*** Opening of SUPPLIED MATERIAL ***

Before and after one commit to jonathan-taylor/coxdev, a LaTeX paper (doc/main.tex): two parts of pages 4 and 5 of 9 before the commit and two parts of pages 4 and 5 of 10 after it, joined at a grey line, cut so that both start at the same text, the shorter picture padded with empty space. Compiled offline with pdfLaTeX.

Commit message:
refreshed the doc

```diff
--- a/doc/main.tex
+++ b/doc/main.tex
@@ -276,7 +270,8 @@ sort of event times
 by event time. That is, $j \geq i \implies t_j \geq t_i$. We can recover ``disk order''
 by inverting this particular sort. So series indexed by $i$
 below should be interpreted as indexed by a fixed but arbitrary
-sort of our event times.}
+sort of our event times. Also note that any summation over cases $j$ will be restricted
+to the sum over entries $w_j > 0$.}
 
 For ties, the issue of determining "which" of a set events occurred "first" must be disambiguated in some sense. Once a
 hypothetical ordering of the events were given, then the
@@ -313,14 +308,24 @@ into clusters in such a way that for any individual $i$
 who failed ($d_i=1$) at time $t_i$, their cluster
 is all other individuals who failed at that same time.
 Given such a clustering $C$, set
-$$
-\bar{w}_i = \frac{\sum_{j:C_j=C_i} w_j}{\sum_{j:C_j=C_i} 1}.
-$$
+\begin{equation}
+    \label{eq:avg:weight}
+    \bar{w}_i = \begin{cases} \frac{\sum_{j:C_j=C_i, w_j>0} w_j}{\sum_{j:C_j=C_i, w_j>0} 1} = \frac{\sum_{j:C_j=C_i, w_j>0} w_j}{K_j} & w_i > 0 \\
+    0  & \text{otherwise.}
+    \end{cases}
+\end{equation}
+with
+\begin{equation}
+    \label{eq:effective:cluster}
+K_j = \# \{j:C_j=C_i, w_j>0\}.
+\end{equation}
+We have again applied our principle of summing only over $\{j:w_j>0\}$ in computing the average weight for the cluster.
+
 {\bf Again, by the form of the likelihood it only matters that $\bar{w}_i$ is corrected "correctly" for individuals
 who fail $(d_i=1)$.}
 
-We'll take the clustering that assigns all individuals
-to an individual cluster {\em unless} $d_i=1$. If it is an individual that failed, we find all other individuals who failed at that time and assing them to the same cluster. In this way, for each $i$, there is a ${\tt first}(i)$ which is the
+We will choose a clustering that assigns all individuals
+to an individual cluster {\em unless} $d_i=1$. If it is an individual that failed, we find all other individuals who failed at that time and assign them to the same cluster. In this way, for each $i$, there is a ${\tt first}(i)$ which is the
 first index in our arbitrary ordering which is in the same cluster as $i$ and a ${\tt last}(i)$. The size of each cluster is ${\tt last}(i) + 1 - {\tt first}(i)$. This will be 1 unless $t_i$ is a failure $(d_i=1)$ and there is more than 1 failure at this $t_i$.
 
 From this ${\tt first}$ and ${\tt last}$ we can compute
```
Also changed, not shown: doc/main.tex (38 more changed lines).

*** Close of SUPPLIED MATERIAL ***

* [WHAT NEEDS TO BE DONE]:
Using the material above, write out each entry again with nothing changed.

* [OUTPUT FOR THIS TASK]:
Before and after one commit to jonathan-taylor/coxdev, a LaTeX paper (doc/main.tex): two parts of pages 4 and 5 of 9 before the commit and two parts of pages 4 and 5 of 10 after it, joined at a grey line, cut so that both start at the same text, the shorter picture padded with empty space. Compiled offline with pdfLaTeX.

Commit message:
refreshed the doc

```diff
--- a/doc/main.tex
+++ b/doc/main.tex
@@ -276,7 +270,8 @@ sort of event times
 by event time. That is, $j \geq i \implies t_j \geq t_i$. We can recover ``disk order''
 by inverting this particular sort. So series indexed by $i$
 below should be interpreted as indexed by a fixed but arbitrary
-sort of our event times.}
+sort of our event times. Also note that any summation over cases $j$ will be restricted
+to the sum over entries $w_j > 0$.}
 
 For ties, the issue of determining "which" of a set events occurred "first" must be disambiguated in some sense. Once a
 hypothetical ordering of the events were given, then the
@@ -313,14 +308,24 @@ into clusters in such a way that for any individual $i$
 who failed ($d_i=1$) at time $t_i$, their cluster
 is all other individuals who failed at that same time.
 Given such a clustering $C$, set
-$$
-\bar{w}_i = \frac{\sum_{j:C_j=C_i} w_j}{\sum_{j:C_j=C_i} 1}.
-$$
+\begin{equation}
+    \label{eq:avg:weight}
+    \bar{w}_i = \begin{cases} \frac{\sum_{j:C_j=C_i, w_j>0} w_j}{\sum_{j:C_j=C_i, w_j>0} 1} = \frac{\sum_{j:C_j=C_i, w_j>0} w_j}{K_j} & w_i > 0 \\
+    0  & \text{otherwise.}
+    \end{cases}
+\end{equation}
+with
+\begin{equation}
+    \label{eq:effective:cluster}
+K_j = \# \{j:C_j=C_i, w_j>0\}.
+\end{equation}
+We have again applied our principle of summing only over $\{j:w_j>0\}$ in computing the average weight for the cluster.
+
 {\bf Again, by the form of the likelihood it only matters that $\bar{w}_i$ is corrected "correctly" for individuals
 who fail $(d_i=1)$.}
 
-We'll take the clustering that assigns all individuals
-to an individual cluster {\em unless} $d_i=1$. If it is an individual that failed, we find all other individuals who failed at that time and assing them to the same cluster. In this way, for each $i$, there is a ${\tt first}(i)$ which is the
+We will choose a clustering that assigns all individuals
+to an individual cluster {\em unless} $d_i=1$. If it is an individual that failed, we find all other individuals who failed at that time and assign them to the same cluster. In this way, for each $i$, there is a ${\tt first}(i)$ which is the
 first index in our arbitrary ordering which is in the same cluster as $i$ and a ${\tt last}(i)$. The size of each cluster is ${\tt last}(i) + 1 - {\tt first}(i)$. This will be 1 unless $t_i$ is a failure $(d_i=1)$ and there is more than 1 failure at this $t_i$.
 
 From this ${\tt first}$ and ${\tt last}$ we can compute
```
Also changed, not shown: doc/main.tex (38 more changed lines).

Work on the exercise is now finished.